  • DenverMike When was it ever a mystery? The Fairmont maybe, but only the 4-door "Futura" trim, that was distinctively upscale. The Citation and Volare didn't have competing trims, nor was there a base stripper Maxima at the time, if ever, crank windows, vinyl seats, 2-doors, etc. So it wasn't a "massacre", not even in spirit, just different market segments. It could be that the Maxima was intended to compete with those, but everything coming from Japan at the time had to take it up a notch, if not two.Thanks to the Japanese "voluntary" trade restriction, everything had extra options, if not hard loaded.
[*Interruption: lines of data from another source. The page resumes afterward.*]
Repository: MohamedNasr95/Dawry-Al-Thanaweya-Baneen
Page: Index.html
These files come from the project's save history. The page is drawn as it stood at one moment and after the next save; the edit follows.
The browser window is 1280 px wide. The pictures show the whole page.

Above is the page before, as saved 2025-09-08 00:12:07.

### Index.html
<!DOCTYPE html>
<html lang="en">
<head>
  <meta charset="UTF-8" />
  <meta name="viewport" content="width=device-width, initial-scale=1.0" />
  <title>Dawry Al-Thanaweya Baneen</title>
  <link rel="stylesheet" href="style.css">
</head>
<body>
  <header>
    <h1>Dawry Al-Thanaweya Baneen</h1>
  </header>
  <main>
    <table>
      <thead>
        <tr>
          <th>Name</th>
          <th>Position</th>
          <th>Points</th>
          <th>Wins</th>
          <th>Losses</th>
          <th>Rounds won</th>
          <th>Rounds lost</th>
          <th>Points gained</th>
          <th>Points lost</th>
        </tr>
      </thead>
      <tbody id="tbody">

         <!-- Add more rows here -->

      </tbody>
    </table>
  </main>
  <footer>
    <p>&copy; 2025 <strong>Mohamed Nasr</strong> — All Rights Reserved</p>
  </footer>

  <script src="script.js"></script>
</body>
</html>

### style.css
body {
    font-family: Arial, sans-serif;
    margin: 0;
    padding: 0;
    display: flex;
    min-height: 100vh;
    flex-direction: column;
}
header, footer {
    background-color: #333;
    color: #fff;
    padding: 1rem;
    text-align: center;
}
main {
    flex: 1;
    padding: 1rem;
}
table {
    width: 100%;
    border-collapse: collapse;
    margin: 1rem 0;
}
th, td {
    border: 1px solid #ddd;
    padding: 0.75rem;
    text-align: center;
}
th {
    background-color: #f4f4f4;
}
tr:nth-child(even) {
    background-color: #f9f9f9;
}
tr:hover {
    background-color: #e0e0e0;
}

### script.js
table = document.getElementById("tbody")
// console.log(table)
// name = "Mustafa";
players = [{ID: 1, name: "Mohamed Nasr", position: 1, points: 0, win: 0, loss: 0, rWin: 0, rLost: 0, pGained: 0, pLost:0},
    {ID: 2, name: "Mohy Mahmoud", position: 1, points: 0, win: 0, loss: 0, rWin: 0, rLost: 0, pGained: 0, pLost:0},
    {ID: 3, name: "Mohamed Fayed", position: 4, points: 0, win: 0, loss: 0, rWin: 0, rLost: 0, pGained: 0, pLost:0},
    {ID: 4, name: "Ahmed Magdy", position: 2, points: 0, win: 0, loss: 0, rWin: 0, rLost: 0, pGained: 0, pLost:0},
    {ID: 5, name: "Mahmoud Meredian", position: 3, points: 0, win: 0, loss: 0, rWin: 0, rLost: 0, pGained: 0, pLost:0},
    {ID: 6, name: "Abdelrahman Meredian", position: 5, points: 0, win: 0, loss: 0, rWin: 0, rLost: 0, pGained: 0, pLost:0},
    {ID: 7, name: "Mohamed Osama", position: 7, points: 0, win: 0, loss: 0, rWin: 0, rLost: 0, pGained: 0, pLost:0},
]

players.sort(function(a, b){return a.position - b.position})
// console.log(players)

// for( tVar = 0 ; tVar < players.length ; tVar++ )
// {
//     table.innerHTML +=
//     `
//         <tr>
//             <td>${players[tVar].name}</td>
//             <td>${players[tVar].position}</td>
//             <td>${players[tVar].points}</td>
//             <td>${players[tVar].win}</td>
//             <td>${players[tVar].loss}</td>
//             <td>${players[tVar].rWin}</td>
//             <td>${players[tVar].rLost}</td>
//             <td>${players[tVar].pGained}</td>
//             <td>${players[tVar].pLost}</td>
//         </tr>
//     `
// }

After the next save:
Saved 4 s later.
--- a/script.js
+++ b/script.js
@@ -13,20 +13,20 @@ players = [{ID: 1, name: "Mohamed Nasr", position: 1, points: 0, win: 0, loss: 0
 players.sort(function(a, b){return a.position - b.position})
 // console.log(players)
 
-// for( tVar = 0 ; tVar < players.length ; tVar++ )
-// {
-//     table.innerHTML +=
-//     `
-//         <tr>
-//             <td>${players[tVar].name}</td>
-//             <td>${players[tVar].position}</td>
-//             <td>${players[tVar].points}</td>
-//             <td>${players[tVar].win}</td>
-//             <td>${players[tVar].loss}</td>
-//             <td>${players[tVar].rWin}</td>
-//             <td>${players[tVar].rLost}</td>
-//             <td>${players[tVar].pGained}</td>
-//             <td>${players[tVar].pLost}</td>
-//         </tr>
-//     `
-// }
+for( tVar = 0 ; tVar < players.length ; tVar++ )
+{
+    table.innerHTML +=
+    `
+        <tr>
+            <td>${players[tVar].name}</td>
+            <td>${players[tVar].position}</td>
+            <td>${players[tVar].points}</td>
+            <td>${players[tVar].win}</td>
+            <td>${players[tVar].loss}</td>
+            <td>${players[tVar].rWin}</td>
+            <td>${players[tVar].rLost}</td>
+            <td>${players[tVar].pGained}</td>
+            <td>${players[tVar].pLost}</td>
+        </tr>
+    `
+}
The restriction limited how many vehicles were shipped, not what they retailed at. So Japanese automakers naturally raised the "price" (or stakes) without raising MSRP. What the dealers charged (gouged) was a different story.Realistically, the Maxima was going up against entry luxury sedans (except Cimarron lol), especially Euro/German, same as the Cressida. It definitely worked in Japanese automaker's favor, not to mention inspiring Lexus, Acura and Infiniti.
  • Ronnie Schreiber Hydrocarbon based fuels have become unreliable? More expensive at the moment but I haven't seen any lines gathering around gas stations lately, have you? I'm old enough to remember actual gasoline shortages in 1973 and 1979 (of course, since then there have been many recoverable oil deposits discovered around the world plus the introduction of fracking). Consumers Power is still supplying me with natural gas. I recently went camping and had no problem buying propane.Texas had grid problems last winter because they replaced fossil fueled power plants with wind and solar, which didn't work in the cold weather. That's the definition of unreliable.I'm an "all of the above" guy when it comes to energy: fossil fuels, hydro, wind (where it makes sense), nuclear (including funding for fusion research), and possibly solar.Environmental activists, it seems to me, have no interest in energy diversity. Based on what's happened in Sri Lanka and the push against agriculture in Europe and Canada, I think it's safe to say that some folks want most of us to live like medieval peasants to save the planet for their own private jets.
  • Car65688392 thankyou for the information
  • Car65688392 Thankyou for your valuable information
  • MaintenanceCosts There's no mystery anymore about how the Japanese took over the prestige spot in the US mass market (especially on the west coast) when you realize that this thing was up against the likes of the Fairmont, Citation, and Volaré. A massacre.